Meanwhile global formula sales are expected to rise 4 percent in 2018, with most of that growth in poor countries.

How formula companies target mothers who can least afford it

In an article titled “How Formula Firms Target Mothers Who Can Least Afford It,” The Guardian reports that formula companies use aggressive, sneaky and often illegal advertising campaigns to target mothers in the poorest parts of the world.

A Save the Children investigation revealed that Nestlé, Abbott, Mead Johnson were offering doctors, midwives and local health workers free trips to lavish conferences, meals, tickets to the cinema and even gambling chips to earn their loyalty.

Representatives from the companies had a constant presence in hospitals in the Philippines, where they reportedly hand out “infant nutrition” pamphlets that appear to be medical advice recommending specific formula brands and sometimes even including coupons.

Philippino mothers spend as much as three-quarters of their income on formula, often forgoing food themselves.

“I didn’t eat just so I could feed the baby,” one woman told The Guardian. “There were some days when I didn’t eat anything. And formula is expensive so I could not always give it to my baby when she was hungry. I only gave her half bottles, four times a day.”

By the time the mothers realize how expensive it is to formula feed their growing babies, it’s too late to breastfeed, as their milk is gone.

TV ads for brands such as Bonna portray the “Bonna kid” as who will be smarter and more successful, implying bottle feeding is not only as good as breast milk, but better at bolstering IQ and future prospects.

Store displays of formula in poor countries are splashed with claims such as “clinically proven to give the IQ + EQ advantage.”

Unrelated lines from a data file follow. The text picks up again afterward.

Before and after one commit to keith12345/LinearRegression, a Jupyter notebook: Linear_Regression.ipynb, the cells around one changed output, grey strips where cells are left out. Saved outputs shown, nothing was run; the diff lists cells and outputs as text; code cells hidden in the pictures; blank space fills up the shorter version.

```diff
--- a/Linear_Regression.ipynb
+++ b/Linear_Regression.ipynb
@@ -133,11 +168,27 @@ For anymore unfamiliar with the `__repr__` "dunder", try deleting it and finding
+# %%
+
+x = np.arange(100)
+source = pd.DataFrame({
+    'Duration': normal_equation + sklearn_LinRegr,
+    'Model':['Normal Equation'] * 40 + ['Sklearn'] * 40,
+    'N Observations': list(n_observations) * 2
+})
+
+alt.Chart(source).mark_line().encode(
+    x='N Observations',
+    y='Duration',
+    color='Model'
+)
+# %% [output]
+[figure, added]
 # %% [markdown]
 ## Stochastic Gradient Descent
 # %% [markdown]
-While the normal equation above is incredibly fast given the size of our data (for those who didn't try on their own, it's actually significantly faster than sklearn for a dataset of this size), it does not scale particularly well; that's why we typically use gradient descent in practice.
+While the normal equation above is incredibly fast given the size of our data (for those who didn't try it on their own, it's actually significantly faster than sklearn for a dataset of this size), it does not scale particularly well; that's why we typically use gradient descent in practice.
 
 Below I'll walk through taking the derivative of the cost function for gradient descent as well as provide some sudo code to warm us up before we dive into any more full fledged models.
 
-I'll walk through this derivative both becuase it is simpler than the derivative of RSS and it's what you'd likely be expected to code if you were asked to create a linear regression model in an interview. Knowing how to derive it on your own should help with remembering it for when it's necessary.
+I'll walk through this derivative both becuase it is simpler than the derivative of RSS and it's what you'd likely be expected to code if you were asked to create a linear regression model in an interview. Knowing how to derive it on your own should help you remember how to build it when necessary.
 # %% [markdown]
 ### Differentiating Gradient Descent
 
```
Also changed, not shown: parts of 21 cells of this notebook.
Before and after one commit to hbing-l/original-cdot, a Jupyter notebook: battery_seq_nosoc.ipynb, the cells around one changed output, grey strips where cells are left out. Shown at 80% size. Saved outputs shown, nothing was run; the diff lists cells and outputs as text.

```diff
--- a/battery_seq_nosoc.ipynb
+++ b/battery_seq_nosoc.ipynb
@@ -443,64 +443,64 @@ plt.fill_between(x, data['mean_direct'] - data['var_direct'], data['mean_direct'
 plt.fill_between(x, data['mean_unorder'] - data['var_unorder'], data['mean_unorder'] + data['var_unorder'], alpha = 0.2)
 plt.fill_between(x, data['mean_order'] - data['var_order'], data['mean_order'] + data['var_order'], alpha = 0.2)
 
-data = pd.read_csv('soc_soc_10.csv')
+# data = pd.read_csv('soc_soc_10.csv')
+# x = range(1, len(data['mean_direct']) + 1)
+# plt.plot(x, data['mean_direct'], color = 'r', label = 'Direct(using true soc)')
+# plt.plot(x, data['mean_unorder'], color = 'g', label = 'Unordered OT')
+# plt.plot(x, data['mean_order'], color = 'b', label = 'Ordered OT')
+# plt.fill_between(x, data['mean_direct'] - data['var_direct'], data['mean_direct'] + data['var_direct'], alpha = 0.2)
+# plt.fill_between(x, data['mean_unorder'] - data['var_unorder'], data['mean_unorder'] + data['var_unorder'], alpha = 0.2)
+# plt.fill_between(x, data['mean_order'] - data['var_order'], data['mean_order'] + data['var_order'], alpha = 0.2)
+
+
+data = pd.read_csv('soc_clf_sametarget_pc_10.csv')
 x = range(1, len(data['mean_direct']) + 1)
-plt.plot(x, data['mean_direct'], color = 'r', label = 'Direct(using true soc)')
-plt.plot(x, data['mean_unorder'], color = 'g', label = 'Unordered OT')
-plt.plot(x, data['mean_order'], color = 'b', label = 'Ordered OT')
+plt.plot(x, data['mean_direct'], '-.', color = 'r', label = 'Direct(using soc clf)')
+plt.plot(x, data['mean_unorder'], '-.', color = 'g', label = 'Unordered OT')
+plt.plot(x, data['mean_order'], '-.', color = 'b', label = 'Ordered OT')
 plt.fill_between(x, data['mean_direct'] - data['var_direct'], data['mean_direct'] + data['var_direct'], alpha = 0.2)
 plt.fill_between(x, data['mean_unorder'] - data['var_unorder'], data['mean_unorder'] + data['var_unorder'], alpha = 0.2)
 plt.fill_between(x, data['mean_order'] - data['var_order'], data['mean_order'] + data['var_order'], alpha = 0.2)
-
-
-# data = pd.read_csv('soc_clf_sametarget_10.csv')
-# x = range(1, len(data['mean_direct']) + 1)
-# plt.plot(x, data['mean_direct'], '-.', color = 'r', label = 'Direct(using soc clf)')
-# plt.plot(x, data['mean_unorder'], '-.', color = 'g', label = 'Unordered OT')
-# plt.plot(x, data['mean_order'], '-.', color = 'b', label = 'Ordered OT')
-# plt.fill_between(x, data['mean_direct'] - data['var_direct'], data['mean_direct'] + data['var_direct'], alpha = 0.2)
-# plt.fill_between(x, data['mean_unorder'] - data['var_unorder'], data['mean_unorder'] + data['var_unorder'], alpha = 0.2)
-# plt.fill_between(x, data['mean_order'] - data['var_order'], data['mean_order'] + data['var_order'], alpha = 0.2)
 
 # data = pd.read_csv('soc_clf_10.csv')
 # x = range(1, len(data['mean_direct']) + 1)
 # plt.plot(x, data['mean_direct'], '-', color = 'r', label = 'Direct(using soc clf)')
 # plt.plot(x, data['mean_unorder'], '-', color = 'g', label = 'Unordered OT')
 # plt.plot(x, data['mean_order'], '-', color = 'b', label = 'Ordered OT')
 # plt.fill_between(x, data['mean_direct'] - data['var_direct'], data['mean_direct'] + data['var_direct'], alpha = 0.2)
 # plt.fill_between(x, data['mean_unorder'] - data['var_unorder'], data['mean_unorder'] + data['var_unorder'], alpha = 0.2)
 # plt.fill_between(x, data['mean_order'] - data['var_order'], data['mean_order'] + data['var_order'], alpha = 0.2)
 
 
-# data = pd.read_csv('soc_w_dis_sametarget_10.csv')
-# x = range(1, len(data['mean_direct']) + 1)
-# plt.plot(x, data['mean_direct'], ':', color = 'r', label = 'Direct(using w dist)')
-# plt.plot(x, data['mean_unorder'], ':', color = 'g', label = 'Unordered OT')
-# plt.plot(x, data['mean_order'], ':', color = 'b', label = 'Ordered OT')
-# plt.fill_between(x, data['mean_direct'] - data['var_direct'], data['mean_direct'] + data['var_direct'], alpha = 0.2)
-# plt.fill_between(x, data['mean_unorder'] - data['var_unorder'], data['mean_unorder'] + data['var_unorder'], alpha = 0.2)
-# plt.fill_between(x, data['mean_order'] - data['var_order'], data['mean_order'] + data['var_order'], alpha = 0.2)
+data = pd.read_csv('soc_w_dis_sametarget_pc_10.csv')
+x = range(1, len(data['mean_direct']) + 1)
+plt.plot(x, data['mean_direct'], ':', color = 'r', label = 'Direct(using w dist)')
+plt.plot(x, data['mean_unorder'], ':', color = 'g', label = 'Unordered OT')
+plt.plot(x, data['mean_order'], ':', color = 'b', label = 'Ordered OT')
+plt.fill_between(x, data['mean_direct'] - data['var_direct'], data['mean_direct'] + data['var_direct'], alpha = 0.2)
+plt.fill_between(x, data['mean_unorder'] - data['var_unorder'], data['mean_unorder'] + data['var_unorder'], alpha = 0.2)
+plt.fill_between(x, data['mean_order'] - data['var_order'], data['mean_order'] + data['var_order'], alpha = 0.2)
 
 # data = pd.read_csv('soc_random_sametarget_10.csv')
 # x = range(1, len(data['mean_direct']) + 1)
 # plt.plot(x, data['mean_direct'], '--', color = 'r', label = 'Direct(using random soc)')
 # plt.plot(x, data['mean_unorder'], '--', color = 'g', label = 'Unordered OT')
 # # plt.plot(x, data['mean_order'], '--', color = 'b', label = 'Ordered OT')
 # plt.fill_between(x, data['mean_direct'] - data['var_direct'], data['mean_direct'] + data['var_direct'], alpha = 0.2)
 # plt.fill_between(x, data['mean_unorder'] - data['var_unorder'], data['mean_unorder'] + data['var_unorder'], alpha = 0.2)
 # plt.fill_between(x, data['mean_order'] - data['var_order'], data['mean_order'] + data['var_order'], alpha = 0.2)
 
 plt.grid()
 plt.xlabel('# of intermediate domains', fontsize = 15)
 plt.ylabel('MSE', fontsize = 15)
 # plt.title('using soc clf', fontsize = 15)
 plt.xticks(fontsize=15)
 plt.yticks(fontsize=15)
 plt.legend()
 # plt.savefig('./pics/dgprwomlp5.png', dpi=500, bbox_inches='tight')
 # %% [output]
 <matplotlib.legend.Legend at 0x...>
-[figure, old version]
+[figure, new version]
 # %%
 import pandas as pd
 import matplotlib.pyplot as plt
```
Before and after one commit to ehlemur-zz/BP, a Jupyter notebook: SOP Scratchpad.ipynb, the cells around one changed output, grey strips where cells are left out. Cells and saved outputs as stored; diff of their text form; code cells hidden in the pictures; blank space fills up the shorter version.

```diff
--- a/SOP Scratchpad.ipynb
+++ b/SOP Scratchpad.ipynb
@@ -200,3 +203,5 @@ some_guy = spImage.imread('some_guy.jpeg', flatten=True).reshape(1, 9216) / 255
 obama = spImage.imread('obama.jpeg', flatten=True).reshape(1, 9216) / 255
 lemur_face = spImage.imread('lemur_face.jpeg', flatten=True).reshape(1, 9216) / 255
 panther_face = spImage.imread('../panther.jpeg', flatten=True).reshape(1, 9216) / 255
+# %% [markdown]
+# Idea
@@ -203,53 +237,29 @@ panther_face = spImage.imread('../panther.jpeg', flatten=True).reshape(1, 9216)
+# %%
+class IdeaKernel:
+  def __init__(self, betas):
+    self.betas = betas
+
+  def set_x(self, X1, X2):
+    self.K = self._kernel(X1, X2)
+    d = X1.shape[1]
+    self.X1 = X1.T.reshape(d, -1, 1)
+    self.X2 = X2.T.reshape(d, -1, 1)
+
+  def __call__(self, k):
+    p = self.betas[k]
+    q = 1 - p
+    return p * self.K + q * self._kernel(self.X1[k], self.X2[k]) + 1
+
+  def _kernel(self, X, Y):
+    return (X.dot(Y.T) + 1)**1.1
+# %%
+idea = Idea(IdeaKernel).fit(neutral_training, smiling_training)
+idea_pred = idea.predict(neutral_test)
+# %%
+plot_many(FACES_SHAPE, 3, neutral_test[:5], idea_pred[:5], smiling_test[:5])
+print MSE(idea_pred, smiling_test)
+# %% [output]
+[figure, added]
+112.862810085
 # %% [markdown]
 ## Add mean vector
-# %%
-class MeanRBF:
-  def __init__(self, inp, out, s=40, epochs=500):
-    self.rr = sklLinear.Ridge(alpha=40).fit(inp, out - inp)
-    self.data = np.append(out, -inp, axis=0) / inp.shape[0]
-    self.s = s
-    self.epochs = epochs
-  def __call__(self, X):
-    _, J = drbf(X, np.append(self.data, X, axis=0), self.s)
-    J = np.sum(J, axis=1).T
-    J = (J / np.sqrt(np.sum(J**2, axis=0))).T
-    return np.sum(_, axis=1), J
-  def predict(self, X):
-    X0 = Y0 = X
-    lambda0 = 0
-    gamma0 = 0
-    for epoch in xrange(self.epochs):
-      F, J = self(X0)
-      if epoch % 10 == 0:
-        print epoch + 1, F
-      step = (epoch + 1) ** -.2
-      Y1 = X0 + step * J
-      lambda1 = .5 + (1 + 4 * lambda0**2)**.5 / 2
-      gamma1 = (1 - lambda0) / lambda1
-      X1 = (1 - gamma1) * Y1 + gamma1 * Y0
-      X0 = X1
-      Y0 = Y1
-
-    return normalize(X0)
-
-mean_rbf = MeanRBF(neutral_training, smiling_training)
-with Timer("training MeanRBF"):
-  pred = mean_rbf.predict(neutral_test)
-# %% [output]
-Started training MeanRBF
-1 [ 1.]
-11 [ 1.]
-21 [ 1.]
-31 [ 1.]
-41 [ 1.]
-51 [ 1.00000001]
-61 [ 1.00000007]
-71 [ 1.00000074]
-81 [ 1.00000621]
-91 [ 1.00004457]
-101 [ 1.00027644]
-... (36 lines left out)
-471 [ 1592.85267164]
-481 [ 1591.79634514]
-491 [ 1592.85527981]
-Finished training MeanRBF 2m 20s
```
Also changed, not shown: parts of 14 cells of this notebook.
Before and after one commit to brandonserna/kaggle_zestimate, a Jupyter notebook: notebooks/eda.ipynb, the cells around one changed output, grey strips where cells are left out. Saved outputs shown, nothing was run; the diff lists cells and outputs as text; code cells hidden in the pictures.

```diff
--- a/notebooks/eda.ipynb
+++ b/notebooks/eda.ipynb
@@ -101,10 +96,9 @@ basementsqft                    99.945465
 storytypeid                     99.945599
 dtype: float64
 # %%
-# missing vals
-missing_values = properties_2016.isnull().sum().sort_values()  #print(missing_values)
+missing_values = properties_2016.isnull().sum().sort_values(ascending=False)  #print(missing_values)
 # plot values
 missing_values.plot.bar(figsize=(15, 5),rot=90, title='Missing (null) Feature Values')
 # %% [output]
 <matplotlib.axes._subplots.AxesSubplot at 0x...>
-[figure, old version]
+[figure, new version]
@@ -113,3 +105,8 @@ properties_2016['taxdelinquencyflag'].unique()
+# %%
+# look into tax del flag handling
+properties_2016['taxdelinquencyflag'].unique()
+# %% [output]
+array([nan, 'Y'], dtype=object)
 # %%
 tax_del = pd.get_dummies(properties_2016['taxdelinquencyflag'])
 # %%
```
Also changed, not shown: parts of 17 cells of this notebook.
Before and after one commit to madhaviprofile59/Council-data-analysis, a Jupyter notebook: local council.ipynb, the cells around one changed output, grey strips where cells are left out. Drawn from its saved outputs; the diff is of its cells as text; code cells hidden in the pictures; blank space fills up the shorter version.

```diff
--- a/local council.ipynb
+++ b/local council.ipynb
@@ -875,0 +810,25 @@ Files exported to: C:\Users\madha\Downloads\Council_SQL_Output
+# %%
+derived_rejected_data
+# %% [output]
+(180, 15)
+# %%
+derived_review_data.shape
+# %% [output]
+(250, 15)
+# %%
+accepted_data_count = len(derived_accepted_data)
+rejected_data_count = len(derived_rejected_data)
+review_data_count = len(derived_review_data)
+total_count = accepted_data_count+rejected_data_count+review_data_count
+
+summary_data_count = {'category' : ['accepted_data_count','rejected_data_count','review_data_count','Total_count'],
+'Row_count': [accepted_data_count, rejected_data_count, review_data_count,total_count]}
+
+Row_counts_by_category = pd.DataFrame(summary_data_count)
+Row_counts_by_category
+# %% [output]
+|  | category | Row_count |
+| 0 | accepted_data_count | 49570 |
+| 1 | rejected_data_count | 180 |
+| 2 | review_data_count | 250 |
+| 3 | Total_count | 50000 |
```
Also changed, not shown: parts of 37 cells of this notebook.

“For mothers living in poverty, such aspirational marketing is particularly seductive,” The Guardian reports.

In Mexico, where just 31% of infants are exclusively breastfed for the first six months, 50% of mothers surveyed said doctors had recommended formula over breastfeeding.  In Chile, 75% of doctors, nurses and midwives in hospitals reported visits from formula representatives.

In addition to these mothers being the least able to afford formula, they are also the least able to afford infant health problems that could be mitigated by breastfeeding such as pneumonia and diarrhea.